Gujarat is an interesting blend of art, tradition, history, and folklore. The performing arts in Gujarat is a combination of all these elements, which has been further blended with religious aspects. In the days of yore, different dance forms were practiced in the different regions of Gujarat. Dance forms like Raas, Garba, Hudo and Tippani emerged in Saurashtra. Garba is one of the less complex dances of Gujarat than the other traditional and classical dances of India.
Garba dance is performed during Navaratri in Gujarat. The term Garba is taken from the Sanskrit word Garba deep. The word 'garba' literally means 'inside', and 'deep' connotes a 'small earthenware lamp'. It is often seen in India that traditional earthenware lamps decorate the space where different dances, both classical and folk, are performed. On a deeper level the earthenware lamp is symbolic of the human body and the light emitting out of it signifies the divine soul.

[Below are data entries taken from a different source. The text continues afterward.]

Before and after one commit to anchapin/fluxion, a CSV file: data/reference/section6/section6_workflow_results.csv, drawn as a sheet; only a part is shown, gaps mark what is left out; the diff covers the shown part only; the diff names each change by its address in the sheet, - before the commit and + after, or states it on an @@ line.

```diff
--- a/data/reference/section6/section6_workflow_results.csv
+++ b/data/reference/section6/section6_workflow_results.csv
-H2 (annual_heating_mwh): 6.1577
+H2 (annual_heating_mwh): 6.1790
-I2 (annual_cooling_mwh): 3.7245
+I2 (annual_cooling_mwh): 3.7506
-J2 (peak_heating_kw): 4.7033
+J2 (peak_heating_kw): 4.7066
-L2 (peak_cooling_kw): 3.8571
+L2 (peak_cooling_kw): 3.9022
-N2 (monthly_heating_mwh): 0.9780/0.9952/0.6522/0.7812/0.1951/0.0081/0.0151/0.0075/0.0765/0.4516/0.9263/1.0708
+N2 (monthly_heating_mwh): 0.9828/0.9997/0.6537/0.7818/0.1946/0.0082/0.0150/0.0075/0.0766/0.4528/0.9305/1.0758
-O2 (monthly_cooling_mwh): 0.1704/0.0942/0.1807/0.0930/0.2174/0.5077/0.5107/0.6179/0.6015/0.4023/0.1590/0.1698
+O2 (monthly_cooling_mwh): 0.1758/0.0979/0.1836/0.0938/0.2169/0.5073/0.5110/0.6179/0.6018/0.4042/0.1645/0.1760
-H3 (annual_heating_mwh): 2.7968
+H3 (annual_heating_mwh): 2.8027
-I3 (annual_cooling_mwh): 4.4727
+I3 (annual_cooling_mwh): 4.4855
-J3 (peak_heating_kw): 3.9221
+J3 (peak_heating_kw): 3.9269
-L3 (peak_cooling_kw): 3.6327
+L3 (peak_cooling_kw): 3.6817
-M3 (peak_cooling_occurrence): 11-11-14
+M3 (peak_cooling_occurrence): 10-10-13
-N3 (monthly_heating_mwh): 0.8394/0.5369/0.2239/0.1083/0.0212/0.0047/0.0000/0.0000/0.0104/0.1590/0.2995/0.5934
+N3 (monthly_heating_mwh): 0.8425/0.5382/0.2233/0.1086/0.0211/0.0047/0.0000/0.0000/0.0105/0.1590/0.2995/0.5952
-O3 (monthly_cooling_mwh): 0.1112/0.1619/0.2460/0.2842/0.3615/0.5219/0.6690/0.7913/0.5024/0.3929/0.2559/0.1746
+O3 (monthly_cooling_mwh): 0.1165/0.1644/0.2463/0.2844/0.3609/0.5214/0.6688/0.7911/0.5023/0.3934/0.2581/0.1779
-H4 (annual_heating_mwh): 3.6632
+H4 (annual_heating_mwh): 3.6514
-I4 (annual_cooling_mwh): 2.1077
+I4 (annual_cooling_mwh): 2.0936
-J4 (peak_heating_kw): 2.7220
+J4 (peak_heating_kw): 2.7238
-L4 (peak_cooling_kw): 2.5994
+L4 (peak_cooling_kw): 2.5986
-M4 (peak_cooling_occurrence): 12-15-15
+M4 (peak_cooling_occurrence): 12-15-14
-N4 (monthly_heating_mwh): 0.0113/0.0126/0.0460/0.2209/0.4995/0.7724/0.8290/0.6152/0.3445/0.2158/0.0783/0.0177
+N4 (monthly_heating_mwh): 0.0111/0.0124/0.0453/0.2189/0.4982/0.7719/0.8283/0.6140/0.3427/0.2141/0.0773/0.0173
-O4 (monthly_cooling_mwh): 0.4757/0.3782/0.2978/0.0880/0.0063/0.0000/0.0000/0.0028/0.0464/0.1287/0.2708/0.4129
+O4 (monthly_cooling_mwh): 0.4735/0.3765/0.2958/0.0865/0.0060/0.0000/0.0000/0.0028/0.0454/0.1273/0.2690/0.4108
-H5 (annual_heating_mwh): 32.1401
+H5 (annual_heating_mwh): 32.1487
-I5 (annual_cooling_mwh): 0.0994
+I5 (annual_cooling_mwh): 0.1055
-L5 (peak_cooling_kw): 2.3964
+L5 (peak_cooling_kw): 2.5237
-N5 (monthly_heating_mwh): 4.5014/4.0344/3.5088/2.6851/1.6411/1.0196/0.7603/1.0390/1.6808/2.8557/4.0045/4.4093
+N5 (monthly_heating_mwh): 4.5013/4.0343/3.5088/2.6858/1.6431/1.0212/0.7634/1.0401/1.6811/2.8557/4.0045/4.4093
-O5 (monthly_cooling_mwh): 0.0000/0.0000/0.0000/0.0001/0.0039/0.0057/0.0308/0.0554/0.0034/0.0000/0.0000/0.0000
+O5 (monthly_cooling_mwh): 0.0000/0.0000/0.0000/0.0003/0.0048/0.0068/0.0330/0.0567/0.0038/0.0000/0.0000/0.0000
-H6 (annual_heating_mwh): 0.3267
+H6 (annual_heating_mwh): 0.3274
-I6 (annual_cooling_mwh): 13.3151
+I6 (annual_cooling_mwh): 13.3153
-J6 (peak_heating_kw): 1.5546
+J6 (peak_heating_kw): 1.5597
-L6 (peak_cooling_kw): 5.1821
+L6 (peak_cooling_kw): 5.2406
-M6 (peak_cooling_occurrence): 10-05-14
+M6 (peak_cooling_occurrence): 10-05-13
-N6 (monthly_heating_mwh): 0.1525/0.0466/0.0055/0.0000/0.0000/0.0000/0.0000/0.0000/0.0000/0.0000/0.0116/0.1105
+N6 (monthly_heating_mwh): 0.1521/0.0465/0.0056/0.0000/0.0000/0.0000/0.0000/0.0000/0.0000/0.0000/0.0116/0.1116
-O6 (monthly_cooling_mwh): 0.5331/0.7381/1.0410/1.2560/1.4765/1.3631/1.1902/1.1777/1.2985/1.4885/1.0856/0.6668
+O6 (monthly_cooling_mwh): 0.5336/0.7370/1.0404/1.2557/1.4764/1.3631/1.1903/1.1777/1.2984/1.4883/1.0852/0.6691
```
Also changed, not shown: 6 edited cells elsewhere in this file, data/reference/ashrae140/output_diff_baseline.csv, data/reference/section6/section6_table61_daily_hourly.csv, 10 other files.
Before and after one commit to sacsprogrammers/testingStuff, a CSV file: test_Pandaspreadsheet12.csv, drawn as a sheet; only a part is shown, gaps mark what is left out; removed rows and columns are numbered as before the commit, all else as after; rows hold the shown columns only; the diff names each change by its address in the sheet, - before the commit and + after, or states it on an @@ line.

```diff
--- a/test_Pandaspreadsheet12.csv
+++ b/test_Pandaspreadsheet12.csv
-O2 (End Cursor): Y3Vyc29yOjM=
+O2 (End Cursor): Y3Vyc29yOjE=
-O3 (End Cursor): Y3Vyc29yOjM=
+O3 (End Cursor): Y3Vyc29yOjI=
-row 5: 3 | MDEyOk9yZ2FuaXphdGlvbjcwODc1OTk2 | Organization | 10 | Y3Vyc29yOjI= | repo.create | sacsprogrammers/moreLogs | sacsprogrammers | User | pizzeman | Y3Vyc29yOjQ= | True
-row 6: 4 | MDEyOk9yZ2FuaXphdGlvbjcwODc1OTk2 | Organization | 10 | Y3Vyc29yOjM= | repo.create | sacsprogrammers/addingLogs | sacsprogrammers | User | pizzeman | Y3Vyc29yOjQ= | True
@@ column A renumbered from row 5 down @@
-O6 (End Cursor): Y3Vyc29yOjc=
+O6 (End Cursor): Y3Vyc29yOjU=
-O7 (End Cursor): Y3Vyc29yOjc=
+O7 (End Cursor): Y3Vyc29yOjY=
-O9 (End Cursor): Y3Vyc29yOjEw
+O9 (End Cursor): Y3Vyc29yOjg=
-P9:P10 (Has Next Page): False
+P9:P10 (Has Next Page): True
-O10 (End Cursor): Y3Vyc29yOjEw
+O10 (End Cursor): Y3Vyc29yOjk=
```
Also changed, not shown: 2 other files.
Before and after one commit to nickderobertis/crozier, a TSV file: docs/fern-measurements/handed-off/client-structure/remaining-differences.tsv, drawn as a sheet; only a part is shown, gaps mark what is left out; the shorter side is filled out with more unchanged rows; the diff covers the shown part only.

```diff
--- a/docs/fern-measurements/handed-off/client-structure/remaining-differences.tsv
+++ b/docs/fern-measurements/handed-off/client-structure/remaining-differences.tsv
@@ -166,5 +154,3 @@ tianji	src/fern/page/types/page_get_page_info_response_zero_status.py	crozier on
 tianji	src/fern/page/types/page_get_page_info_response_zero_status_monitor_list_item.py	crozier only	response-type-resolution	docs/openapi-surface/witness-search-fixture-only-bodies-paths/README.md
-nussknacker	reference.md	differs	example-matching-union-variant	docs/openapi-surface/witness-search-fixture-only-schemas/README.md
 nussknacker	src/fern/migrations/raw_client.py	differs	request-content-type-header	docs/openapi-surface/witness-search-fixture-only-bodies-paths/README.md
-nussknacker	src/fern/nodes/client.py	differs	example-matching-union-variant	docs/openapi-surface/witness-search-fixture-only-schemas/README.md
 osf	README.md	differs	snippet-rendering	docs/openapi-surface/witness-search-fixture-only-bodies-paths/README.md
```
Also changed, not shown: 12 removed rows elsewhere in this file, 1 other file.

During the festival of Navaratri, an image of goddess Amba is kept inside a circle, while the dancers perform garba outside the circle. Women folk wear traditional ghagra and choli, while the men can be seen in traditional and colorful kedias. Significantly enough, Garba is performed only by the women folk, before the Aarti takes place, quite unlike the Dandiya dance, which takes place after the Aarti. Garba in Gujarat, India has more of devotional connotation, than the merrymaking in Dandiya.
Though Garba is one of the traditional dances of Gujarat, youngsters are quite energetic while performing it. Navratri sees them in their colorful, traditional outfits all geared up to reach the venue. Nowadays Garba, Raas, and Dandiya are quite the in thing. They are no more confined to Gujarat and the nearby states. Come Navratri and one can see the whole of India participating in it. Big parties and feasts are arranged for, after the dance. Couple passes are available in all the major outlets and huge investments are made on these functions.